Free radicals are unstable and they try to steal their needed electron from another compound – a method used to gain stability. The compound from which the electron is stolen sometimes becomes another free radical, which can begin a chain reaction that will damage living cells, something that accumulates with age.
If you're a vegetarian, obtaining omega-3s from vegetarian sources such as algae oil, hemp oil, chia and flaxseed oil is obviously the way to go. However, research is clear that the human body more fully converts the marine oils to EPA and DHA.
Many of the fats we ingest from foods, vegetable oils, fish and fish oil are in the form of triglycerides. Tri means “three,” and triglycerides have three fatty acids bound to a simple backbone. Triglycerides are an important source of energy for our bodies, containing twice much energy as carbohydrates or proteins. However, triglycerides cannot freely pass through cell membranes. Special enzymes on the walls of blood vessels called lipoprotein lipases must break down triglycerides into free fatty acids and glycerol. And high levels of triglycerides in the body are linked to atherosclerosis (vascular disease), heart disease, and stroke.

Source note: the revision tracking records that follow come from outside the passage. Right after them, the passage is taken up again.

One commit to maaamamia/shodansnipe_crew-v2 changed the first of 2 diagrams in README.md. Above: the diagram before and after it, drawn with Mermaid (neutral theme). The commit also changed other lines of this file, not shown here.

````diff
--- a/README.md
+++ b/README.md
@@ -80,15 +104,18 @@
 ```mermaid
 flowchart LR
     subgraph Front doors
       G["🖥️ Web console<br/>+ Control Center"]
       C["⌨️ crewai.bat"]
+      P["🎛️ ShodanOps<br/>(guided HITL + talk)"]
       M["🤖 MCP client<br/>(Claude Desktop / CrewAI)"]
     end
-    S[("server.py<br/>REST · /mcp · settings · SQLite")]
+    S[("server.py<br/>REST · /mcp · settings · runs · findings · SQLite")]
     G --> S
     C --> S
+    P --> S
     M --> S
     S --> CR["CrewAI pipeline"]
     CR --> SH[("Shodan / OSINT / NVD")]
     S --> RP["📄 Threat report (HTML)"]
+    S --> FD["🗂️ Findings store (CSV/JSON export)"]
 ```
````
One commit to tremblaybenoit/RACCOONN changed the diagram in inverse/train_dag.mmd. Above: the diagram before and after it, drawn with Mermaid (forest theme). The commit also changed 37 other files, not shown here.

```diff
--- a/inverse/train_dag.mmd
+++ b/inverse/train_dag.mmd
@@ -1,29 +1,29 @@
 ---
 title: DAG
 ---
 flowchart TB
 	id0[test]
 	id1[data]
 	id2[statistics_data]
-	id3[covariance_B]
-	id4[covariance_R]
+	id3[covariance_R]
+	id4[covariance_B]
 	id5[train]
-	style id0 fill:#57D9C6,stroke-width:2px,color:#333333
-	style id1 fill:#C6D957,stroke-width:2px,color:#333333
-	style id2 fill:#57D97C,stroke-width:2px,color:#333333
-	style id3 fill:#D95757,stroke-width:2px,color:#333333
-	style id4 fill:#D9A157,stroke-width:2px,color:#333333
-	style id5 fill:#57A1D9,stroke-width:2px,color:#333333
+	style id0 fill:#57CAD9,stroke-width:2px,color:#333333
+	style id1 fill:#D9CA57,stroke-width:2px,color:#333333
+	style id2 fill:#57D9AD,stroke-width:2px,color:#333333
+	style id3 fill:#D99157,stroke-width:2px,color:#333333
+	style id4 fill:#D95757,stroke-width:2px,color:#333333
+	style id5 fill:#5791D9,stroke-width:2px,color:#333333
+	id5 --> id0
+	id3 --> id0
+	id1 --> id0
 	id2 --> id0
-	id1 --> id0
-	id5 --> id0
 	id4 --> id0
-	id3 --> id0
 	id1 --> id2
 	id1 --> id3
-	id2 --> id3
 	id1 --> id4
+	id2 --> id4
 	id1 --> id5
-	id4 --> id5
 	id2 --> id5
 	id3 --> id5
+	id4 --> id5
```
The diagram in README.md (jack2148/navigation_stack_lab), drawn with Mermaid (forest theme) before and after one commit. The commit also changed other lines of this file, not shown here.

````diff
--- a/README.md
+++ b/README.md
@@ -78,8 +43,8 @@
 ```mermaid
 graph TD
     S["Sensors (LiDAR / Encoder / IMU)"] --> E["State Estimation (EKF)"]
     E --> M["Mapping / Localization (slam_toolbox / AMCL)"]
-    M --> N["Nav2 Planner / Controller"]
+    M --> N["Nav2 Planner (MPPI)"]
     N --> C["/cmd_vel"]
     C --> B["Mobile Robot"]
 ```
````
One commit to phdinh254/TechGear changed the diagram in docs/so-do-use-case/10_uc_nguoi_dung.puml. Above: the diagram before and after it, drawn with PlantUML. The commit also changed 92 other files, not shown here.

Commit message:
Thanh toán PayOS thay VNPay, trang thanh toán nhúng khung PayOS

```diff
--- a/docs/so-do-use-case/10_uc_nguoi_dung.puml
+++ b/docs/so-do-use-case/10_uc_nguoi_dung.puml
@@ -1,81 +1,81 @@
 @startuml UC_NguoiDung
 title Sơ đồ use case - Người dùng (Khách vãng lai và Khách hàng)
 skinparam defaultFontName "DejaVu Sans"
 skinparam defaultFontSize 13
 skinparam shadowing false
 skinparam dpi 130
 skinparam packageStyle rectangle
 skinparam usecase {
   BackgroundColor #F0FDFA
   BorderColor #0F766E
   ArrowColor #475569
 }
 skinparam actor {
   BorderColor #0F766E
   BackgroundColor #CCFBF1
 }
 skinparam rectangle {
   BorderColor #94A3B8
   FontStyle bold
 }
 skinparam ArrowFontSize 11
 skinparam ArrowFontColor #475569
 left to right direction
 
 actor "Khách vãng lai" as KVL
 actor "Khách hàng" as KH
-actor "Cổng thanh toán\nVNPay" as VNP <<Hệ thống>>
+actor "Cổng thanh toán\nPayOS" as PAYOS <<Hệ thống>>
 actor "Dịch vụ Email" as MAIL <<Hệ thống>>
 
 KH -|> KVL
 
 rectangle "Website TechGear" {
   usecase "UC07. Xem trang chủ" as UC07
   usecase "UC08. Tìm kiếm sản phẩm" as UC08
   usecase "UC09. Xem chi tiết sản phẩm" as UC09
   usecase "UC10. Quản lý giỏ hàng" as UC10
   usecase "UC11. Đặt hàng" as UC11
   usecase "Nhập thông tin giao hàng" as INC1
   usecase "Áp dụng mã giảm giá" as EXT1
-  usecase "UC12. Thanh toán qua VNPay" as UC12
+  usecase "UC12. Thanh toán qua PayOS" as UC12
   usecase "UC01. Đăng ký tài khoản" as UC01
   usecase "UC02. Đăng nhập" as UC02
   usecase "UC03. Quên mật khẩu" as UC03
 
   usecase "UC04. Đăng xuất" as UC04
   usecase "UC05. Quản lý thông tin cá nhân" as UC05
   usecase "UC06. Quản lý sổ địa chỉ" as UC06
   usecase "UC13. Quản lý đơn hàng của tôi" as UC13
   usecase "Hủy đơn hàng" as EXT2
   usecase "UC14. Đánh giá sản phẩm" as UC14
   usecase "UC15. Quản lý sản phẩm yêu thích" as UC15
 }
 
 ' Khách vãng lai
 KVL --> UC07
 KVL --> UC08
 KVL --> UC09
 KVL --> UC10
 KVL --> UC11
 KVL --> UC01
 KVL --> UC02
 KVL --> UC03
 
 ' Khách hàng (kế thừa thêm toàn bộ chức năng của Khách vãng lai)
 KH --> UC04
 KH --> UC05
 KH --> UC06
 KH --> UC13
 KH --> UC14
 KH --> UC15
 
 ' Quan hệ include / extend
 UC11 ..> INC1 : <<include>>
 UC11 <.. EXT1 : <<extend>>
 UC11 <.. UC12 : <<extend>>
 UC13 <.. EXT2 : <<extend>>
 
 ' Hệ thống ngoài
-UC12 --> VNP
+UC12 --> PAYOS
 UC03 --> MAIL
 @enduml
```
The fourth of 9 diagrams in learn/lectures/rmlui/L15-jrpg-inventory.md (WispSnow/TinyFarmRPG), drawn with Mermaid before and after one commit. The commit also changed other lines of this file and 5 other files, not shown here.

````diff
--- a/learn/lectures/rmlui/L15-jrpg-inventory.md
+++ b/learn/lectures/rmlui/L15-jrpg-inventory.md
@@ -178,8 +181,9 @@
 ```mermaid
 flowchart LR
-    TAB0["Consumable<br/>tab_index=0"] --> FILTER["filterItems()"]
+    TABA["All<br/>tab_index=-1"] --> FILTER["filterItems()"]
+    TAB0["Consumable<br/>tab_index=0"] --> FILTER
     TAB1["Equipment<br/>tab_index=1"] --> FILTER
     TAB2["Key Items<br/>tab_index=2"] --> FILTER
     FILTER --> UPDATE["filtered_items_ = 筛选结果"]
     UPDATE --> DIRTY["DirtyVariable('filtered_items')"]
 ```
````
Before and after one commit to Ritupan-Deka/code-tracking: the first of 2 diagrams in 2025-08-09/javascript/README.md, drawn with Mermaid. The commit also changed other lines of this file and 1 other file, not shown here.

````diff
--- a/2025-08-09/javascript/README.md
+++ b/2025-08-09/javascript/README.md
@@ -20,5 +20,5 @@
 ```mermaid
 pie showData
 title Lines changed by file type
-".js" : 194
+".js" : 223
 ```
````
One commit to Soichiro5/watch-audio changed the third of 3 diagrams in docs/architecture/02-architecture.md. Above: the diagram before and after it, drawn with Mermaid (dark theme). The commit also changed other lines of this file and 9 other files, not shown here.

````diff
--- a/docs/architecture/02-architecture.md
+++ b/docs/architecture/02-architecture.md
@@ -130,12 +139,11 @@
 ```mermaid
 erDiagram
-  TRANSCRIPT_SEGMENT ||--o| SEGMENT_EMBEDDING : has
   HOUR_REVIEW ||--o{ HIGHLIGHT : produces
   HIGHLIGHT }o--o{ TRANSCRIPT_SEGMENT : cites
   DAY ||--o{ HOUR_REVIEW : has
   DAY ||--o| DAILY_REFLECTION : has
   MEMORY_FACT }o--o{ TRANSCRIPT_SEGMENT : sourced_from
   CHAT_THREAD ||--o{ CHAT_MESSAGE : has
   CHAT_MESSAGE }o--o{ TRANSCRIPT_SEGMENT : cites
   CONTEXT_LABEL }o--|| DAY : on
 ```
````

While there is some excellent information about sources of omega-3 fatty acids on the Internet (especially doing a krill oil vs fish oil comparison), a great many of the sites and blogs are focused on selling a specific brand of product, and they often spread misinformation. This makes it tough for us regular folks who are looking for all the promised benefits of taking omega-3 supplements to determine what to spend our money on. So let's try to simplify the comparisons between krill oil vs fish oil.
How do they compare: krill oil vs fish oil vs algae oil?
The following chart may shed some light on the subject. Without endorsing any particular form of omega-3 supplements, let’s illustrate some simple comparisons between several of the forms in which omega-3s come – fish oil vs algae oil vs krill oil.
SOURCE COMPARISON: Krill oil or fish oil or algae oil
You are likely to read that a typical fish oil capsule contains more DHA and EPA than a capsule of krill oil. This is true, but you are less likely to hear that the EPA and DHA in krill oil are bonded to phospholipids, which have unique attributes in human biology. Several studies are now underway to examine the potential bioavailability benefits (ability of the body to absorb a nutrient) of phospholipid-based omega-3 fatty acids.
As yet, the body of scientific research on krill oil is much smaller than that on fish oil, and studies pitting krill oil vs fish oil are very few. But you can read the summaries of several such krill oil studies here, here and here. What we do know is that because human cell walls are identical in composition to the phospholipids in krill oil, the omega-3s can pass freely into the cell.
The lead researcher in a 2011 study on the effect of omega-3s (krill oil vs fish oil omega-3s) on mice genes found that "... omega-3 fatty acid in phospholipid form, which is abundant in krill oil, is more bioactive than the corresponding triglyceride form of the omega-3 fatty acids [found in fish oil]. This research builds upon the body of evidence supporting the theory that phospholipid-bound EPA & DHA is utilized more effectively."
We would add that the astxanthin component in krill oil may be contributing to the observed effect.